Compared to the commercialism and staginess of current reality shows, the daddy of them all retains an unfiltered charm

The third season of Netflix’s abstinence-in-bikinis reality show, Too Hot to Handle, launched on the platform in late January with a surprising twist. At the beginning of the first episode, the show’s narrator, Desiree Burch, explained to viewers that one day after wrapping up the filming of season two last year, an entirely new cast was introduced to the show’s villa in the Turks and Caicos Islands. As with the second season’s brigade of contestants, season three’s group were not informed that they would be appearing on Too Hot to Handle, whose agonising reputation precedes it. Instead, the programme-makers told their band of singles that this was a sexy show called Pleasure Island, complete with a fake host and its own in-show lingo.

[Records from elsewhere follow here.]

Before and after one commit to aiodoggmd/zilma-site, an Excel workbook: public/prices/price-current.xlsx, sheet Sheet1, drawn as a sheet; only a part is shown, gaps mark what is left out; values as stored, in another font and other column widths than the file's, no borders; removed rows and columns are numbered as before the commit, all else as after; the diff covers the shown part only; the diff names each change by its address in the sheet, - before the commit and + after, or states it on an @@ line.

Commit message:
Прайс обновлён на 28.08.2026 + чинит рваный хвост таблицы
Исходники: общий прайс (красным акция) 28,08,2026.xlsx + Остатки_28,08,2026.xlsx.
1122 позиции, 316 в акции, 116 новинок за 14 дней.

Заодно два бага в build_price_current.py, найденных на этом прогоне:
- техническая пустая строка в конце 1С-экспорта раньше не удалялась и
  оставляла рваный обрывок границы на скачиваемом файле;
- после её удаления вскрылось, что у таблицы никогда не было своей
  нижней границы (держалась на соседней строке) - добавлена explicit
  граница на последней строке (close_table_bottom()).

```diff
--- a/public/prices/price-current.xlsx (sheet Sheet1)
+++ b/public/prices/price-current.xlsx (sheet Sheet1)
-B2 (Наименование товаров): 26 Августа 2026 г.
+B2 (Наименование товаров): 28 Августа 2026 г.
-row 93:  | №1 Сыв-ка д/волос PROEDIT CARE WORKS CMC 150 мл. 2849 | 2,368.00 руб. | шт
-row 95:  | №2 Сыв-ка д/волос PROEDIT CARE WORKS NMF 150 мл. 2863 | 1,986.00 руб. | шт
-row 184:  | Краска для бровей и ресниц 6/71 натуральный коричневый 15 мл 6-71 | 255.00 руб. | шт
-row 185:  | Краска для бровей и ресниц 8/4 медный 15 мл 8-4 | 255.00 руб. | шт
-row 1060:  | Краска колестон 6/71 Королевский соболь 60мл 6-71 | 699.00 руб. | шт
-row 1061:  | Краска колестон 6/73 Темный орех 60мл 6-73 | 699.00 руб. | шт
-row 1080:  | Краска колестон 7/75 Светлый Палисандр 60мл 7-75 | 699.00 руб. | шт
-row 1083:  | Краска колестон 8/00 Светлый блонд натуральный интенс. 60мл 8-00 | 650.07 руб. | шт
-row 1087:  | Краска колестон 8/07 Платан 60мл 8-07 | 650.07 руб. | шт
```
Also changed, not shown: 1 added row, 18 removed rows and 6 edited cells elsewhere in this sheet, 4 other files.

The participants in Too Hot to Handle’s third season had no idea this trick had also been used on their predecessors. They seemed dejected, if still slightly knowing, when they were told. But it’s not surprising that the show’s producers were keen to pull the rug out from under them in pursuit of “authenticity”. Reality TV is now self-consciously commercial, with contestants increasingly seeing its shows as a fast track to brand partnerships and sponsorship deals in a TV-to-Instagram-influencer pipeline. Contestants take part with the intention of growing their social media followings and signing lucrative promotional deals when they leave. Over the years, even the format and production values of reality TV have become predictably staged: we get scene transitions with establishing shots, musical interludes and stock character tropes that become even more pronounced during the edit.

Lauren O’Neill is a culture writer for Vice UK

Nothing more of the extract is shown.